In the beginning, it’s you against the world. And those crazy enough to follow you and your dream to save the planet are completely on board with you. You envision you will all grow old running this company together.
As your business grows, you now have growing staff, customers, suppliers and the related additional responsibilities not there before. What you used to do by the seat of your pants you now need to have an “operations manual”, hiring and firing policies, budgets, shareholders meetings, policies and procedures, and a growing list of demands from outside forces to be dealt with.
For some of the original team members, it is no longer appropriate to have them working with the company. And it could be a mistake to keep them.
And for others, they may conclude the company is not what it used to be. It is no longer you against the world. They have a hard time adapting and accommodating the shifts.
So they leave. And a piece of you and the company leaves with them.
You think things won’t change as your company grows
One of the biggest mistakes entrepreneurs make is when your company starts to grow, you think you will stay the same.
In fact, the more you resist changing as the company changes, the more the company changes… only in the wrong direction.
For example, you decide you will continue to do the bookkeeping since you like doing it and are pretty good at it. Because you are not spending that time looking for new hires to join your team, you soon find your team running around trying to accommodate the additional work load as you grow.
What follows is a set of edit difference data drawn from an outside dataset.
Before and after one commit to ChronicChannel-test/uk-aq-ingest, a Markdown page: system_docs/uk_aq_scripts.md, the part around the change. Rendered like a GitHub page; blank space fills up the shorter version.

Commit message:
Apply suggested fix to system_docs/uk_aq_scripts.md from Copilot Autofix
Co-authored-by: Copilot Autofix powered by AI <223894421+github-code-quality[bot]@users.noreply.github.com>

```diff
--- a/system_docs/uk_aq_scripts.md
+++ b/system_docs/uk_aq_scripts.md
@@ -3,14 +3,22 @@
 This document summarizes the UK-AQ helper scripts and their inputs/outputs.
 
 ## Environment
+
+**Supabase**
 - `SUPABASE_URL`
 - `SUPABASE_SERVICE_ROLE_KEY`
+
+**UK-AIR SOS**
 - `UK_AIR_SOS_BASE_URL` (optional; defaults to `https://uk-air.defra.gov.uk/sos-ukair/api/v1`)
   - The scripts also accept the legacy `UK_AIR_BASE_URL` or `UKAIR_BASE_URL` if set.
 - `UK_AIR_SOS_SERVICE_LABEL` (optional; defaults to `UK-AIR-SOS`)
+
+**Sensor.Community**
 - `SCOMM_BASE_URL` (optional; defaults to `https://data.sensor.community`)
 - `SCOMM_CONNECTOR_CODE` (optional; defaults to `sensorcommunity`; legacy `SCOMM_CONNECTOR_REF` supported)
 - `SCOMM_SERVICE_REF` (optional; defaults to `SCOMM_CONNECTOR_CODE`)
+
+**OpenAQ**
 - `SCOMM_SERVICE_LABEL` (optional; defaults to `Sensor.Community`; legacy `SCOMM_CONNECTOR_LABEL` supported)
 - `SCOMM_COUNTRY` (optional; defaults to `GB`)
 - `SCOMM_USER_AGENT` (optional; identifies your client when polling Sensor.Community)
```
This stresses your staff. They start dropping the ball on the increase in customers you have. Eventually either your staff or customers quit as you are not taking care of either.
You’re sure you’ll always stay in charge
Sometimes it gets lonely at the top. As you grow, you will make mistakes, mainly because you are exploring new territory and might not have an experienced person to turn to for advice or guidance.
So if you don’t know your own exit strategy from the business, you could actually take down the whole company. Having an experienced board of directors helps. Eventually the decision may be that it is time for you to step down and let someone else take over. Someone with the right experience to take the business to the next level.
And if you envisioned running the show until you die, you may be in for a rude awakening.
You believe that when you’re scaled up you’ll be sitting pretty
One of the biggest illusions is when sales get to a certain level you’ll be content. Or once you raise this round of capital, then life will smooth out.
In reality what happens as you scale up is your challenges stay exactly the same.
Only just with more 0’s.
For example, instead of dealing with five suppliers for your products, you are now dealing with 50. Or instead of raising $500K to purchase inventory from a supplier, you’re now trying to raise $5MM to buy them.
Your challenges will always stay with you, no matter where you go.
The rude awakening is one day you wake up and realize you miss the good ol’ days when things were much smaller and simpler.
Yet that is the price of playing a very big game.
Scaling a green business is just like scaling any business… only much more difficult. Because you are balancing three bottom lines, not just one.
The solution to maintaining the right balance is the new way of doing business.
In the end you are playing a big game. A game that needs to be played, far beyond just you. For the economy, for the planet and for your community. And by following these lessons learned by those before you, you are more likely to succeed.
Action Steps for the Week:
Make sure you create and incorporate a clear vision for your company integrating your environmental, social and business commitments in a sustainable way.
The key is to build a system for consistency and to manage your mistakes.
And you will make mistakes. If you don’t, you are not playing a big enough game. Just know you will make more of them than the ”single-bottom-line” (traditional) businesses.
The key is not to not make mistakes, rather to accelerate through them.